At Ohio Legal Help, our goal has always been equitable justice for all. We use technology and innovation to help all Ohioans understand their legal options, make informed decisions and connect to legal and community resources.

Since we launched in 2019, Ohio Legal Help has offered a wide array of court and legal forms that can be completed on our website. Using our form assistant, Ohio Legal Help users can fill out complex forms from the convenience of their own homes and in many cases using just their cell phones.

While these forms have helped thousands of people, we knew we wanted to keep improving.

Legal forms often take a lot of time and energy to complete, yet many of the people who come to Ohio Legal Help are low-income, self-represented litigants.
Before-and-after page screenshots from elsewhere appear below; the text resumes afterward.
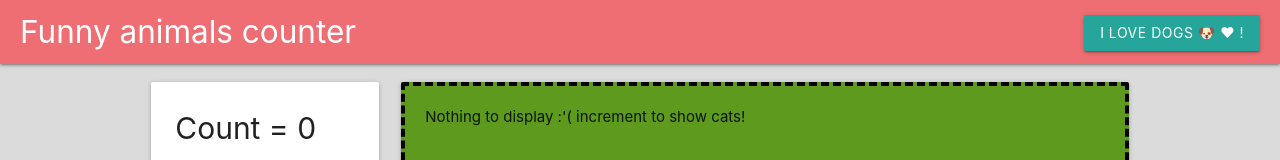
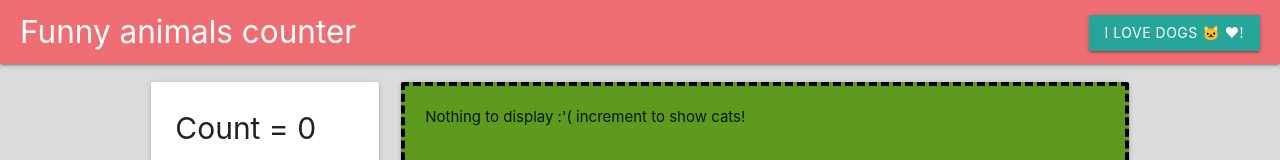
Before and after one commit to rtorond/react-context-redux-demo, a React (Create React App) app: page / in a window 1280 px wide. Shown: the top 160 px of the page. Built offline with nearby package versions, Linux system fonts and the light colour scheme.

Commit message:
simplify appbar

```diff
--- a/src/appbar/Appbar.js
+++ b/src/appbar/Appbar.js
@@ -1,37 +1,26 @@
 import React from "react";
 import {connect} from "react-redux";
-import {DOGS} from "../store";
+import {other} from "../store";
 
-export const Appbar = ({preference, togglePreference}) => (
+export const Appbar = ({otherPreference, togglePreference}) => (
     <nav>
         <div className="nav-wrapper">
             <span className="brand-logo">Funny animals counter</span>
             <ul className="right">
-                {
-                    preference === DOGS ? (
-                        <li>
-                            <button className="waves-effect waves-light btn" onClick={togglePreference}>
-                                I love Cats <span role="img" aria-label="cat">🐱</span> ❤!
-                            </button>
-                        </li>
-                    ) : (
-                        <li>
-                            <button className="waves-effect waves-light btn" onClick={togglePreference}>
-                                I love Dogs <span role="img" aria-label="dog">🐶</span> ❤ !
-                            </button>
-                        </li>
-                    )
-                }
+                <li>
+                    <button className="waves-effect waves-light btn" onClick={togglePreference}>
+                        I love {otherPreference} <span role="img" aria-label="cat">🐱</span> ❤!
+                    </button>
+                </li>
             </ul>
         </div>
     </nav>
 );
 
-
 const connector = connect(
     (state) => {
         return {
-            preference: state.preference
+            otherPreference: other(state.preference)
         };
     },
     (dispatch) => {
--- a/src/store/index.js
+++ b/src/store/index.js
@@ -2,6 +2,7 @@ import {createStore} from 'redux';
 
 export const CATS = 'cats';
 export const DOGS = 'dogs';
+export const other = (current) => current === CATS ? DOGS : CATS;
 
 const initialState = {
     count: 0,
@@ -22,8 +23,8 @@ const countReducer = (state = initialState, action) => {
             };
         case 'TOGGLE_PREFERENCE':
             return {
-                count: 0,
-                preference: state.preference === CATS ? DOGS : CATS
+                ...state,
+                preference: other(state.preference)
             };
         default:
             return state;
```
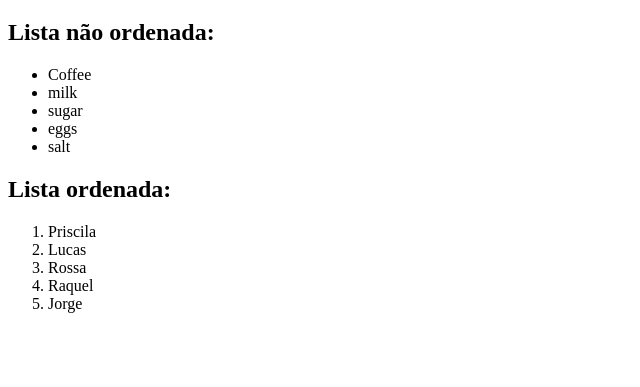
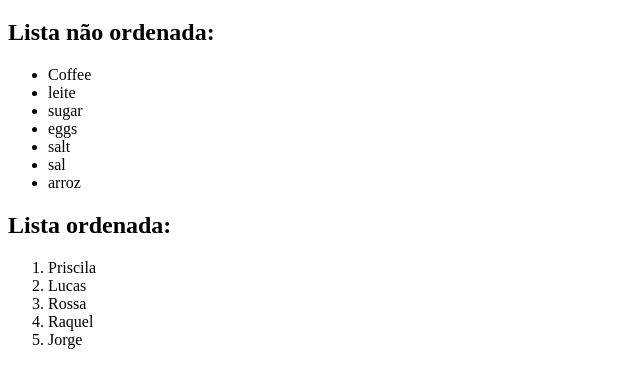
Before and after one commit to psjuliano/08_listas, a plain HTML site: page index.html in a window 1280 px wide. Shown: the part 61-448 px from the top of the page, without its empty margins (0-640 px from the left). Drawn offline with Linux system fonts and the light colour scheme.

Commit message:
Lista n. ordenada alterada

```diff
--- a/index.html
+++ b/index.html
@@ -11,10 +11,12 @@
     <h2>Lista não ordenada:</h2>
         <ul>
             <li>Coffee</li>
-            <li>milk</li>
+            <li>leite</li>
             <li>sugar</li>
             <li>eggs</li>
             <li>salt</li>
+            <li>sal</li>
+            <li>arroz</li>
         </ul>
     <h2>Lista ordenada:</h2>
         <ol>
```
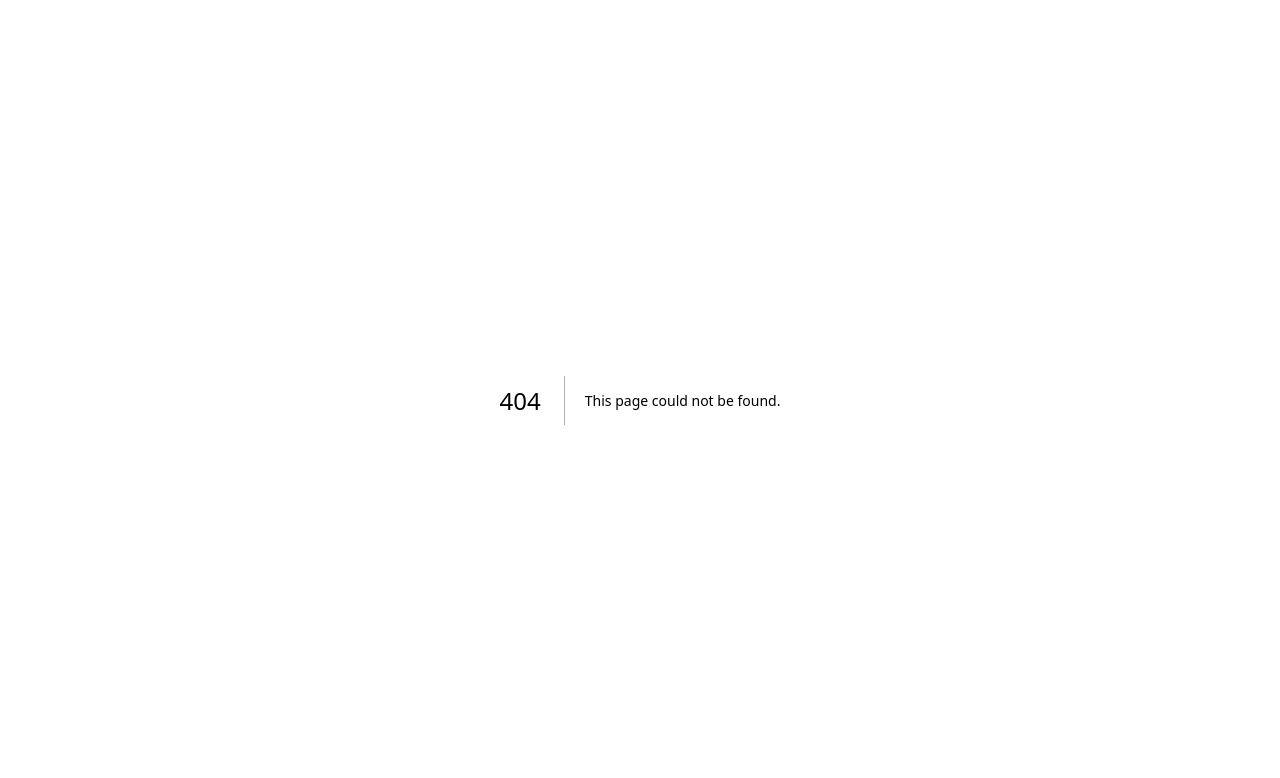
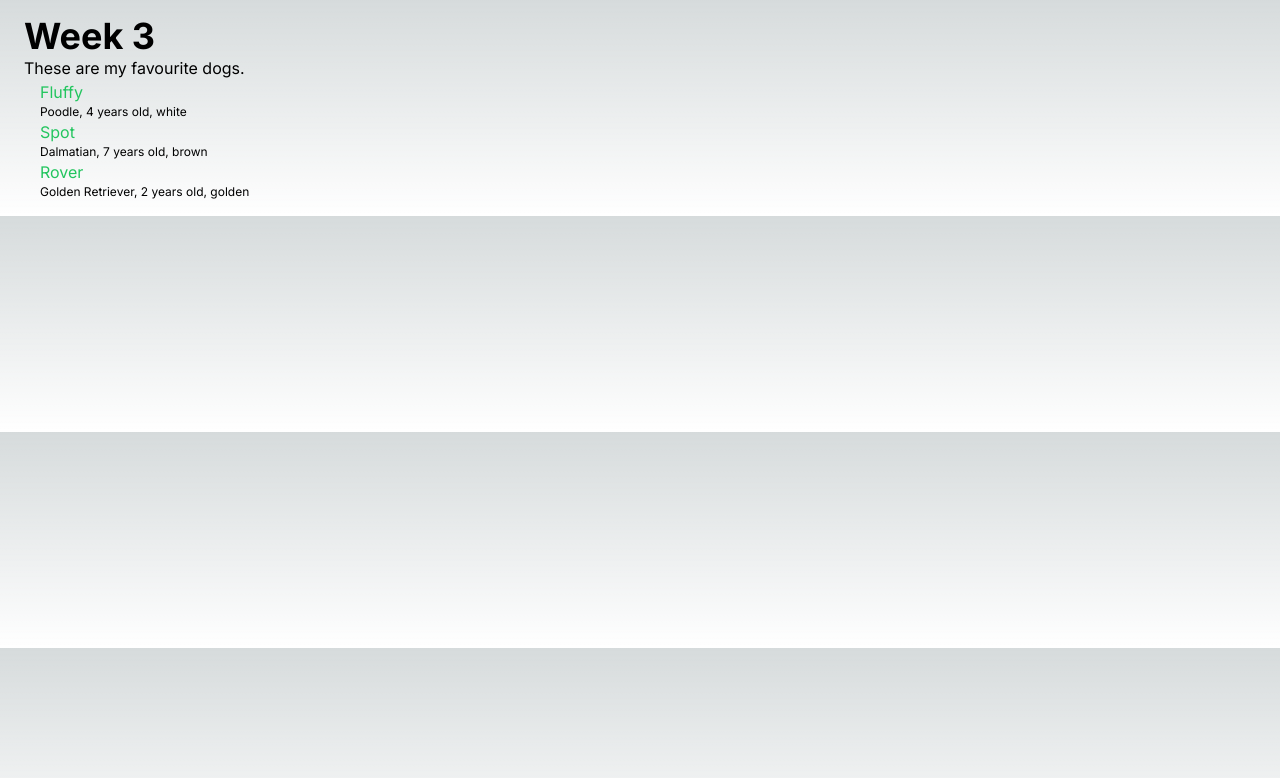
Before and after one commit to kshitij-tagra/cprg306-demos, a Next.js app: page /week-3 in a window 1280 px wide. Before the commit this address had no page. Shown: the top 778 px of the page. Built offline with nearby package versions, Linux system fonts and the light colour scheme.

Commit message:
Complete Week-3 Demo

```diff
--- /dev/null
+++ b/app/week-3/dog.js
@@ -0,0 +1,10 @@
+export default function Dog({name, breed, age, color}) {
+  return (
+    <div className="ml-4">
+      <h2 className="text-green-500">{name}</h2>
+      <p className="text-xs">
+        {breed}, {age} years old, {color}
+      </p>
+    </div>
+  );
+}
--- /dev/null
+++ b/app/week-3/page.js
@@ -0,0 +1,49 @@
+import Dog from "./dog";
+
+export default function Page() {
+  let dog1 = {
+    name: "Fluffy",
+    breed: "Poodle",
+    age: 4,
+    color: "white",
+  };
+
+  let dog2 = {
+    name: "Spot",
+    breed: "Dalmatian",
+    age: 7,
+    color: "brown",
+  };
+
+  let dog3 = {
+    name: "Rover",
+    breed: "Golden Retriever",
+    age: 2,
+    color: "golden",
+  };
+
+  return (
+    <main className="m-4 ml-6">
+      <h1 className="text-4xl font-bold">Week 3</h1>
+      <p>These are my favourite dogs.</p>
+      <Dog
+        name={dog1.name}
+        breed={dog1.breed}
+        age={dog1.age}
+        color={dog1.color}
+      />
+      <Dog
+        name={dog2.name}
+        breed={dog2.breed}
+        age={dog2.age}
+        color={dog2.color}
+      />
+      <Dog
+        name={dog3.name}
+        breed={dog3.breed}
+        age={dog3.age}
+        color={dog3.color}
+      />
+    </main>
+  );
+}
```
Time and internet limitations are a reality for them.

As the Legal Services Corporation said in its “Statewide Website Assessment Report for the Justice Community” in 2017 : “Users are likely to access legal aid websites at the library or at home, with limited time or computer literacy skills, or on a mobile phone with small screens and limited bandwidth.” 

Our new secure user hub, My OLH, is the latest way we’re tackling these barriers. As we launched My OLH, we thought of the working mom who barely has time to take care of herself, let alone time to sit down for hours to complete a court form.

Using My OLH, that working mom can fill out a form at her own pace, working on just one part of the form at a time if she needs to. She can save her work and come back to it later, knowing it will be securely stored for her, even if she loses internet connection or is inactive for a while.

The My OLH user hub allows working moms and others to find, save and complete court forms on their own time.

Currently, Ohio Legal Help is offering the Divorce without Children Form Assistant and the CDC Eviction Moratorium Declaration on My OLH. By June, we will have additional My OLH forms including domestic violence civil protection orders, debt collection forms and criminal record sealing.

We’re also gathering information from our user feedback surveys because we want to know directly from users how we can continue to best assist them.

Solutions to Problems Beyond the Pandemic

With the vaccine program well underway, there’s light at the end of the tunnel. As we continue to open the economy and get back to normal, women will hopefully regain the ground they lost this past year. Although the COVID-19 pandemic will end, the problems women face will not – unless we address them now.

At Ohio Legal Help, we will always design and create new content, forms and website features with women and families in mind.

In a few years, when we’re celebrating Women’s History Month, I’d love to look back at 2021 and say that was the year we not only helped women recover financially from a pandemic, but helped them achieve greater equity, too. In the meantime, we’ll keep working on new innovative ways to break down barriers and improve access to justice for all.

Executive Director Susan Choe

Susan Choe

Susan is a lawyer with a background in legal services and setting up large, statewide systems. She started her career as a legal aid advocate specializing in housing and civil rights in Toledo. Later, she joined the clinical faculty of the Moritz College of Law and was the director of the Student Housing Legal Clinic. Before her current role, she worked in several leadership capacities at the Ohio Attorney General's Office (AGO), including playing a key role in responding to Ohio's foreclosure crisis as Section Chief for Consumer Protection. In that role, Susan served as lead counsel for the AGO on the 2012 National Mortgage Settlement and Multistate Executive Committee. Ohioans received more than $380 million in consumer relief and Ohio received more than $90 million for foreclosure prevention, neighborhood revitalization and other efforts as a result of the national settlement. Susan also served as the Section Chief of Civil Rights for the AGO and provided counsel and guidance to the Ohio Civil Rights Commission on cases involving employment, housing, credit and public accommodation discrimination. 


Susan is the recipient of several awards honoring her leadership and commitment to expanding access to justice, including the Nettie Cronise Lutes Award and the John C. and Ginny Elam Pro Bono Award. She has a B.A. in Chemistry and Economics and a J.D. from The Ohio State University.